The World Feels Much Bigger When You Have Kids In It

Posted May 3, 2018

by Amy Lemieux

photo from “hybridparenting.org”

Cliché as it is to say, having a child changes the world for a parent.  Raising children is not for sissies.  The leap from “competent adult” to “hovering freak show who follows a tiny person around” is not that giant when you consider you’re responsible for the very survival of another human being.  The gravity of this responsibility can be misinterpreted.  In hindsight, I inflated my job of “keep him alive” to “make every aspect of his life perfect and don’t ever let him suffer a moment of discomfort.”  This distortion made letting go more difficult than it should have been and did a disservice to my son.

Maybe it started at ten weeks gestation when my husband suddenly started cooking vegetables for me every night.  Maybe it was when I began running through the neighborhood seven months pregnant thinking it might make me strong enough to deliver a baby with a perfectly round head.  It could have been me riding in the backseat with our infant son while my husband chauffeured us around, not just on the ride home from the hospital but for a solid six months.  When my sister-in-law asked, “Has Nick ever even cried for anything?” we should have heard her intended message, but we proudly said, “No.  Never.”

I remember the visceral reaction I had the first time my oldest was invited to play at a friend’s house.  I think the mother’s actual words were something like, “Eddie really likes Nick and talks about him all the time.  We would love to have him over for a play date.”  The words I heard were, “I’m going to rip your heart from your chest and take it to my house.  You might never see it again.”  My reaction was so strong and unexpected that seventeen years later I haven’t forgotten it.  Nick never did play with Eddie, even though I liked and trusted the family.  What I could not articulate at that time was how frightened I was to send my son into an unfamiliar setting even though I liked and trusted the family.    Eddie’s parents’ job was to keep Nick safe for two hours while he played, not to make his afternoon perfect.  But I felt like the universe was going to swallow my son if he wasn’t with me.

Obviously, his range grew as he got older, but I wish I understood in his early years that my job was never to make his life seamless, but to let him grow and venture away from me with the confidence of knowing I’d be his home base even if everything wasn’t perfect.  I wish I had let him tell me his needs (a necessary part of growing up) rather than anticipate them.  I wish I hadn’t taken my role as protector to such an extreme.  I wish I had let him play with Eddie.

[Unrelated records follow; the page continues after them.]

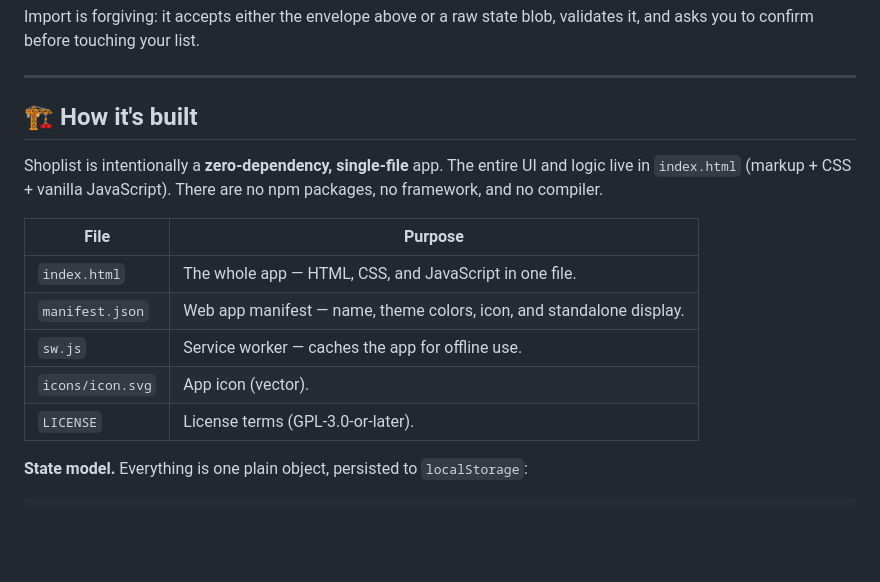
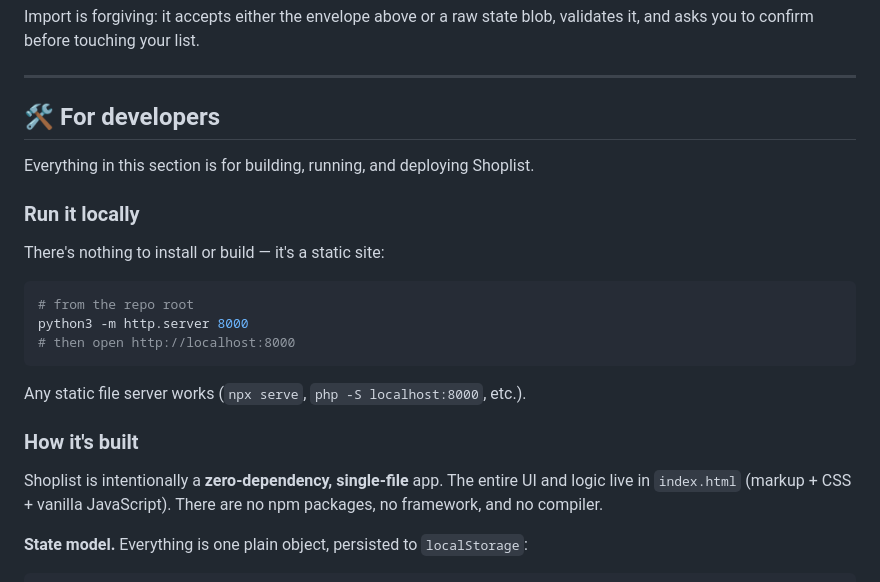
Before and after one commit to rts58/Shoplist, a Markdown page: README.md, the part around one of its changes. GitHub-like rendering; blank space fills up the shorter version.

````diff
--- a/README.md
+++ b/README.md
@@ -80,17 +108,25 @@ Import is forgiving: it accepts either the envelope above or a raw state blob, v
 
 ---
 
-## 🏗️ How it's built
+## 🛠️ For developers
+
+Everything in this section is for building, running, and deploying Shoplist.
+
+### Run it locally
+
+There's nothing to install or build — it's a static site:
+
+```bash
+# from the repo root
+python3 -m http.server 8000
+# then open http://localhost:8000
+```
+
+Any static file server works (`npx serve`, `php -S localhost:8000`, etc.).
+
+### How it's built
 
 Shoplist is intentionally a **zero-dependency, single-file** app. The entire UI and logic live in `index.html` (markup + CSS + vanilla JavaScript). There are no npm packages, no framework, and no compiler.
-
-| File | Purpose |
-|---|---|
-| `index.html` | The whole app — HTML, CSS, and JavaScript in one file. |
-| `manifest.json` | Web app manifest — name, theme colors, icon, and standalone display. |
-| `sw.js` | Service worker — caches the app for offline use. |
-| `icons/icon.svg` | App icon (vector). |
-| `LICENSE` | License terms (GPL-3.0-or-later). |
 
 **State model.** Everything is one plain object, persisted to `localStorage`:
 
````
Also changed, not shown: other parts of README.md (+69 -39 lines), images/category-options.png (added), images/items.png (added), images/manage-stores.png (added), images/my-list.png (added).
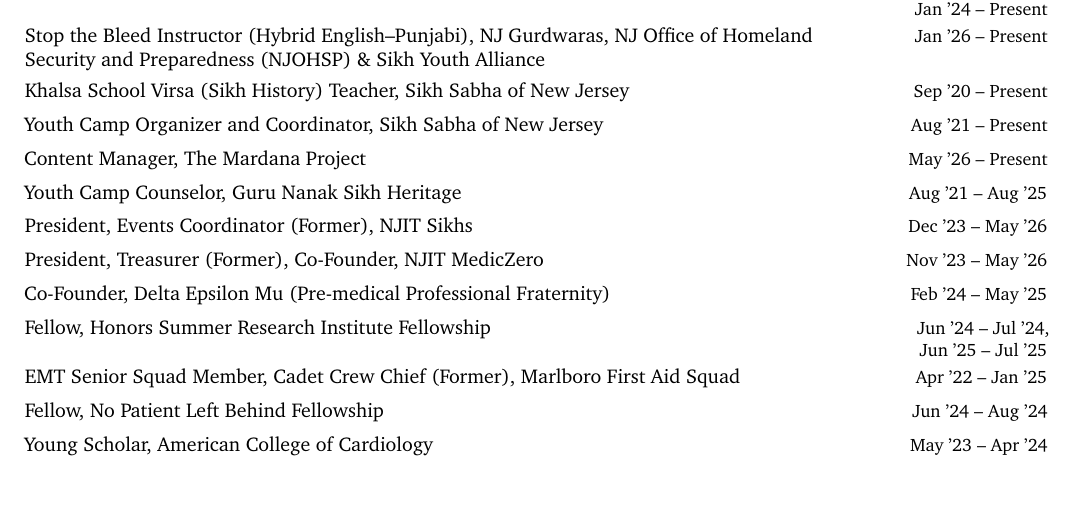
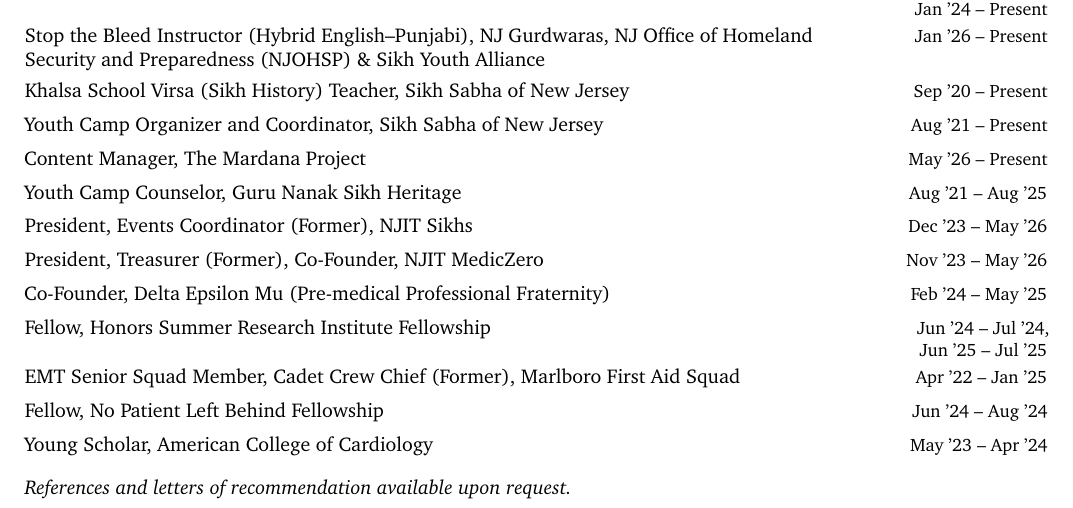
Before and after one commit to kabirsinghji/kabirsinghji.github.io, a LaTeX CV (cv/cv.tex): part of page 4 of 4, cut so that both start at the same text. Compiled offline with pdfLaTeX.

Commit message:
Update cv.tex

```diff
--- a/cv/cv.tex
+++ b/cv/cv.tex
@@ -439,4 +439,8 @@
 
 \entry{Young Scholar, American College of Cardiology}{May '23 -- Apr '24}
 
+%==============================================================
+\vspace{10pt}
+\noindent\textit{References and letters of recommendation available upon request.}
+
 \end{document}
```
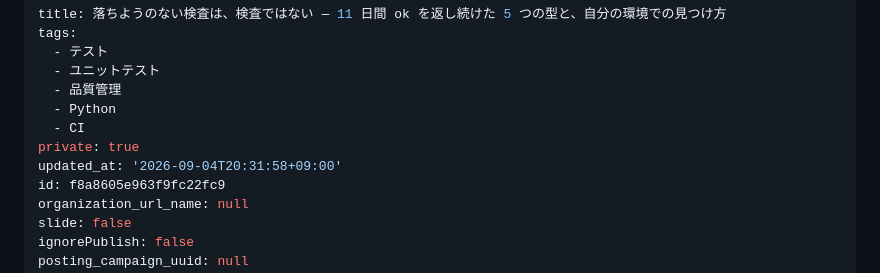
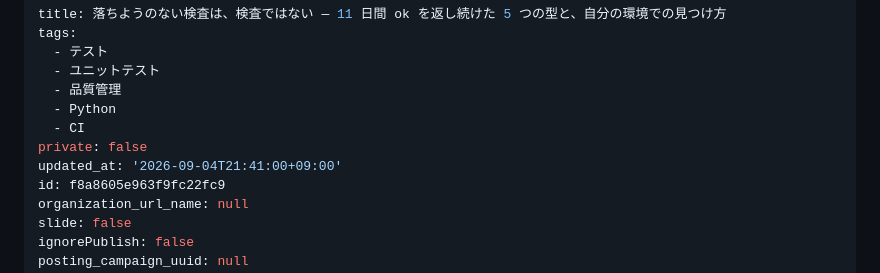
Before and after one commit to Cele71/moonlight, a Markdown page: public/qiita-2026-09-04-checks-that-cannot-fail.md, the part around the change. Drawn GitHub-style.

Commit message:
Updated by qiita-cli

```diff
--- a/public/qiita-2026-09-04-checks-that-cannot-fail.md
+++ b/public/qiita-2026-09-04-checks-that-cannot-fail.md
@@ -6,8 +6,8 @@ tags:
   - 品質管理
   - Python
   - CI
-private: true
-updated_at: '2026-09-04T20:31:58+09:00'
+private: false
+updated_at: '2026-09-04T21:41:00+09:00'
 id: f8a8605e963f9fc22fc9
 organization_url_name: null
 slide: false
```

The world really does feel bigger once you have kids in it, but it would not have felt so overwhelming if I hadn’t misunderstood my responsibilities when he was young.